Let’s back up and allow me to discuss what choke really means in sports. The term “choke” comes from the concept that you feel like you can’t breath – or someone is strangling you – when under pressure; a lack of oxygen. But choking has a wider meaning to me. Choking happens when you get in your own way mentally or your mind prevents you from performing at your best. In most cases, athletes experience physical changes, such as tension, increased heart rate, and rapid breathing. Athletes also report mental changes, such as anxiety, fear, apprehension, and confusion. Athletes often change their strategy when choking.
Most athletes and coaches would agree that choking happens when you are firmly in command of your performance or the competition and you lose because of a change in your mental state or a mental meltdown. You feel pressure or suddenly lose confidence, such as when Rory McIlroy lost a big lead and shot a 43 on the back nine during the final round of the Masters tournament. Athletes who choke will lose a big lead because they are fearful of not finishing off the game or they perform tentatively or defensively and lose trust in their skills.
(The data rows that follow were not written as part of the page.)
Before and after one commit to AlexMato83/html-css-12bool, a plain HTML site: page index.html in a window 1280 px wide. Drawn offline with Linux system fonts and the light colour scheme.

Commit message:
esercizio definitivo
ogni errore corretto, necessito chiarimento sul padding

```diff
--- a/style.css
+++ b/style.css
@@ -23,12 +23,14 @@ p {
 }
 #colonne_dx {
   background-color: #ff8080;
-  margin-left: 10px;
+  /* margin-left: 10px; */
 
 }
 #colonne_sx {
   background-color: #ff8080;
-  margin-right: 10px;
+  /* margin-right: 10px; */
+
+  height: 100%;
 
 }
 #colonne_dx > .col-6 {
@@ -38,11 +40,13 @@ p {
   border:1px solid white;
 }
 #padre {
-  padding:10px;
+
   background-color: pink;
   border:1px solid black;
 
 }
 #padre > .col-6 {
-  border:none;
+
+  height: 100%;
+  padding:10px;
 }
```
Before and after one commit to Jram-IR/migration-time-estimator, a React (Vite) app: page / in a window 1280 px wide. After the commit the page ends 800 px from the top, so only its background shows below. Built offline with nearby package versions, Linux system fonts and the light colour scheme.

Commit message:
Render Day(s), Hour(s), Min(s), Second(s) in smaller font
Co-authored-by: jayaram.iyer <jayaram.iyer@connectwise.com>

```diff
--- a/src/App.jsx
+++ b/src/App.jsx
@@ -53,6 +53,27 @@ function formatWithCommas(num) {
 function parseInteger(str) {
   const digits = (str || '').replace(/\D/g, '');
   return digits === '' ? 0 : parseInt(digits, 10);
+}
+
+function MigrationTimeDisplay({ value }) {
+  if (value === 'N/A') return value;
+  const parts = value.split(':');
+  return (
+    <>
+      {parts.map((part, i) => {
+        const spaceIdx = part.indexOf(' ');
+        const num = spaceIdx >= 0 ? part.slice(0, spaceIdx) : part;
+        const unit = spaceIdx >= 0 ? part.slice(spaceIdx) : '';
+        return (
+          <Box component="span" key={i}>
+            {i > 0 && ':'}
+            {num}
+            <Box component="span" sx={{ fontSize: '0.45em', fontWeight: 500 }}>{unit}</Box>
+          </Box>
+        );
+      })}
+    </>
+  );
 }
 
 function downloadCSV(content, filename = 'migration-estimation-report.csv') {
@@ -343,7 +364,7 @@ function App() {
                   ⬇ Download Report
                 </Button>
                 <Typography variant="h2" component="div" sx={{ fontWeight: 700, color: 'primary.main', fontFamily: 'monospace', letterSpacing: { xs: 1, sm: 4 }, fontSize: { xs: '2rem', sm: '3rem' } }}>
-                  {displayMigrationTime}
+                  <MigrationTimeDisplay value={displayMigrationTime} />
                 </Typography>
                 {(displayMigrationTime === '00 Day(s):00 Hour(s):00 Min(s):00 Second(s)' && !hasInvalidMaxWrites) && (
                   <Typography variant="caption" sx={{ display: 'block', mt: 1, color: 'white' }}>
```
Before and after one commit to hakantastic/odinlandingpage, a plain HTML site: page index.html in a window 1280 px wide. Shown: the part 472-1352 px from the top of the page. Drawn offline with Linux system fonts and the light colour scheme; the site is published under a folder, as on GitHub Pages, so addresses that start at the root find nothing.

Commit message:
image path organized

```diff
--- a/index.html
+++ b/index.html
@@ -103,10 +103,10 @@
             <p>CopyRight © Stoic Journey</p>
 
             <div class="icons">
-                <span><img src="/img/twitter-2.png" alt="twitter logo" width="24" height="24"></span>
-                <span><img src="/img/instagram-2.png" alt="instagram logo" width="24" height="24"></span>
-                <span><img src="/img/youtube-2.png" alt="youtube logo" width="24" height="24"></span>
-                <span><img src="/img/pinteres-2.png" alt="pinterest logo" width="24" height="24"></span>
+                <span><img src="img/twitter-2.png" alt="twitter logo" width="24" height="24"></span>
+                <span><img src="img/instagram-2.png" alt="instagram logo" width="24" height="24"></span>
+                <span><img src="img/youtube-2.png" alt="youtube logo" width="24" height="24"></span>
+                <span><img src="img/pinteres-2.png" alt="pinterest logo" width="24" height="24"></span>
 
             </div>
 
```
But I think athletes can also choke at the start of the competition. They might feel intimidated or have a lot of doubt interrupting their mental processes. They proceed to play scared or afraid to lose and thus can’t perform with trust in their skills.
Based on my definition, did Nadal choke? When I look at his comments after the tournament, I would have to say, for Rafael Nadal, this was a choke. However, I think Nadal was reacting to the quality of the play of Djokovic. Novak put a seed of doubt into his mind prior to Wimbledon when he beat Nadal four times in a row. This became a factor for Nadal when playing the important points of the match; the ones that can determine the outcome of the match.
I also give credit to Novak for beating Nadal at his own game: an aggressive style of play and forcing Nadal to play defense, which I think lead him to make more errors. This was Djokovic’s game plan from the start. “You got to take the chances, you know. In those moments, you have to believe that you can do it, not wait for your opponent to make a mistake,” said Novak Djokovic after winning.
Nadal was able to rationalize losing and like a good champion use this lose as a springboard to improve his game. “He's in the best moment of his career. That's true, too. I am in one of the best moments of my career. Still not enough for him. I have to play longer. I have to play more aggressive. I have to have less mistakes. I understand the sport is like this. When one player is better than you, at this moment the only thing you can do is work, try to find solutions, and wait a little bit for your time,” said Nadal.
For tips on how to avoid choking, visit Peaksports Network Online Mental Training System.